Suhey offered a statement following the distribution of the lettermen’s correspondence, but did not take questions about the matter. Suhey did say he did not seek the lettermen’s support in his re-election efforts.
“Joe Paterno taught us the importance of integrity,” Suhey said in the statement. “As a board member, my obligation is to my conscience. My responsibility is to do what I think is right for the university that I love.
“I had to make what I knew would be a stunningly unpopular decision but I believed then, as I believe now for many reasons, that it was the right decision. I understand that there are many people who believe it was the wrong decision, as much as I believe it was the right one. I am OK with that and I respect the opinions of others who disagree with me.”
Millen said of the letter writers: “I don’t share their view.”
“Some of the people who signed that letter are people I respect and have deep affinity for,” said Chuck Franzetta, a Boalsburg resident and a member of the 1968 Nittany Lions. “But this is wrong. Paul is one of our own.”
Masella was among the Penn State football lettermen who spoke at a trustees meeting March 15 in Hershey, challenging the Freeh findings and the board’s reactions.
“We want to turn over every single rock until we get the truth,” Masella said. “There are a lot of us who are not willing to move forward until that occurs. And I realize that rubs some people the wrong way.”
Masella said he believes the ex-players can work to restore Paterno’s legacy without taking away from efforts to support Sandusky’s victims and educate the public about child sexual abuse.

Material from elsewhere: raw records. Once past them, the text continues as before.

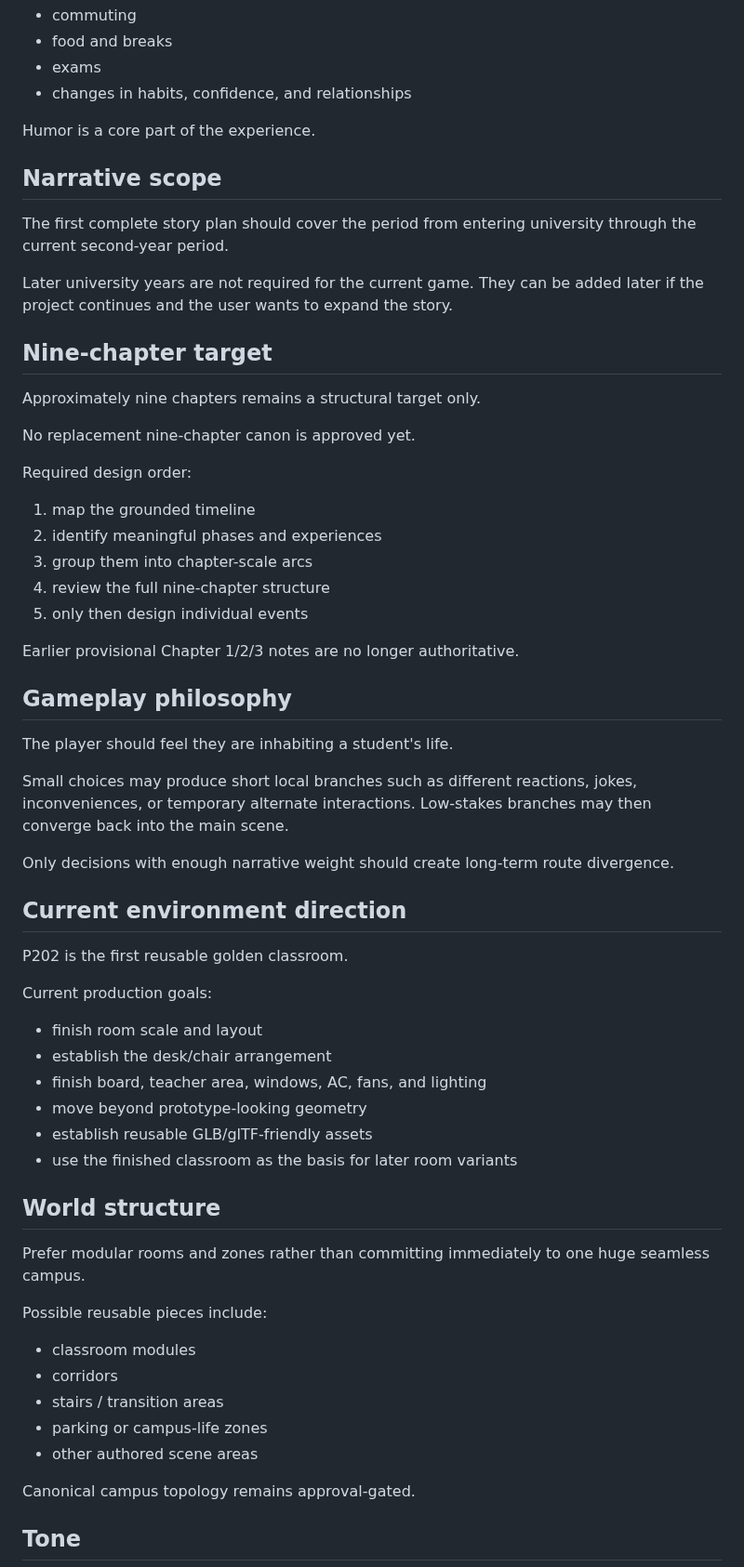
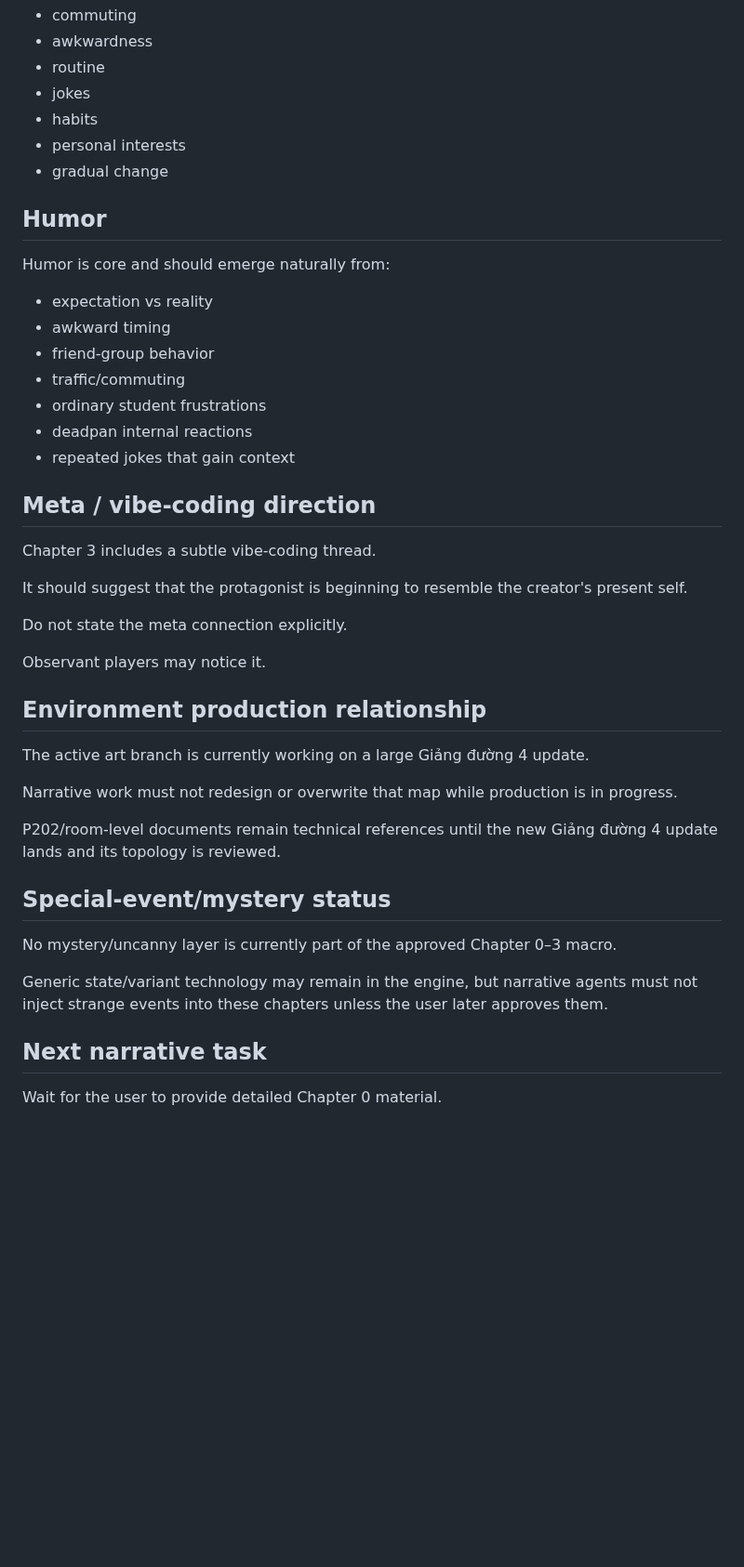
Before and after one commit to phambac2k701-blip/farm_pro_max, a Markdown page: docs/design/GAME_PIVOT_V2_DRAFT_NOTES.md, the part around one of its changes. Shown at 93% size. Rendered like a GitHub page; blank space fills up the shorter version.

Commit message:
docs: replace obsolete nine-chapter pivot assumptions

```diff
--- a/docs/design/GAME_PIVOT_V2_DRAFT_NOTES.md
+++ b/docs/design/GAME_PIVOT_V2_DRAFT_NOTES.md
@@ -18,63 +66,47 @@ Primary material should come from grounded university-life experiences such as:
 - commuting
-- food and breaks
-- exams
-- changes in habits, confidence, and relationships
+- awkwardness
+- routine
+- jokes
+- habits
+- personal interests
+- gradual change
 
-Humor is a core part of the experience.
+## Humor
 
-## Narrative scope
+Humor is core and should emerge naturally from:
+- expectation vs reality
+- awkward timing
+- friend-group behavior
+- traffic/commuting
+- ordinary student frustrations
+- deadpan internal reactions
+- repeated jokes that gain context
 
-The first complete story plan should cover the period from entering university through the current second-year period.
+## Meta / vibe-coding direction
 
-Later university years are not required for the current game. They can be added later if the project continues and the user wants to expand the story.
+Chapter 3 includes a subtle vibe-coding thread.
 
-## Nine-chapter target
+It should suggest that the protagonist is beginning to resemble the creator's present self.
 
-Approximately nine chapters remains a structural target only.
+Do not state the meta connection explicitly.
 
-No replacement nine-chapter canon is approved yet.
+Observant players may notice it.
 
-Required design order:
-1. map the grounded timeline
-2. identify meaningful phases and experiences
-3. group them into chapter-scale arcs
-4. review the full nine-chapter structure
-5. only then design individual events
+## Environment production relationship
 
-Earlier provisional Chapter 1/2/3 notes are no longer authoritative.
+The active art branch is currently working on a large Giảng đường 4 update.
 
-## Gameplay philosophy
+Narrative work must not redesign or overwrite that map while production is in progress.
 
-The player should feel they are inhabiting a student's life.
+P202/room-level documents remain technical references until the new Giảng đường 4 update lands and its topology is reviewed.
 
-Small choices may produce short local branches such as different reactions, jokes, inconveniences, or temporary alternate interactions. Low-stakes branches may then converge back into the main scene.
+## Special-event/mystery status
 
-Only decisions with enough narrative weight should create long-term route divergence.
+No mystery/uncanny layer is currently part of the approved Chapter 0–3 macro.
 
-## Current environment direction
+Generic state/variant technology may remain in the engine, but narrative agents must not inject strange events into these chapters unless the user later approves them.
 
-P202 is the first reusable golden classroom.
+## Next narrative task
 
-Current production goals:
-- finish room scale and layout
-- establish the desk/chair arrangement
-- finish board, teacher area, windows, AC, fans, and lighting
-- move beyond prototype-looking geometry
-- establish reusable GLB/glTF-friendly assets
-- use the finished classroom as the basis for later room variants
+Wait for the user to provide detailed Chapter 0 material.
 
-## World structure
-
-Prefer modular rooms and zones rather than committing immediately to one huge seamless campus.
-
-Possible reusable pieces include:
-- classroom modules
-- corridors
-- stairs / transition areas
-- parking or campus-life zones
-- other authored scene areas
-
-Canonical campus topology remains approval-gated.
-
-## Tone
-
```
Also changed, not shown: other parts of docs/design/GAME_PIVOT_V2_DRAFT_NOTES.md (+64 -25 lines).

“We don’t think that truth needs to separated from the divisiveness of child abuse,” he said. “We’re saying both can be done.”
Masella plans to send information to other lettermen about participating in the alumni elections.
Millen said he believes that whether Suhey is re-elected or not, the angst will not fade quickly.
“Coach Paterno and I had a long talk shortly before he died,” Millen said. “I told him it was going to get worse before it got better, that it would take some time to sort it all out. I still believe that.”
Letterman Kevin Hart, of California, said the letter misrepresented Suhey’s views and attacked his character. Paterno, he said, would “want us to move on and help people begin to heal, not keep picking the scab off to continue this nightmare at Penn State.”
“I love Joe Paterno. He is largely the reason I am the man I am today,” Hart said. “But I also know Joe Paterno taught us to be better than those guys illustrated in that letter.”
Former players on both sides said the debate has damaged relationships forged through Penn State football over decades.
Paul Suhey is the son of Steve Suhey, a Nittany Lions All-American, and Virginia Suhey — whose father, Bob Higgins, played and coached at Penn State. Paul Suhey played under Paterno, as did two of his brothers, his son and a nephew.
“There’s two names that come to mind immediately when you think of Penn State football,” Franzetta said. “There’s Paterno. And there’s Suhey.”
Masella said the lettermen didn’t take their decision lightly.
He said: “Paul’s a brother of mine that I’ve now had to disown.”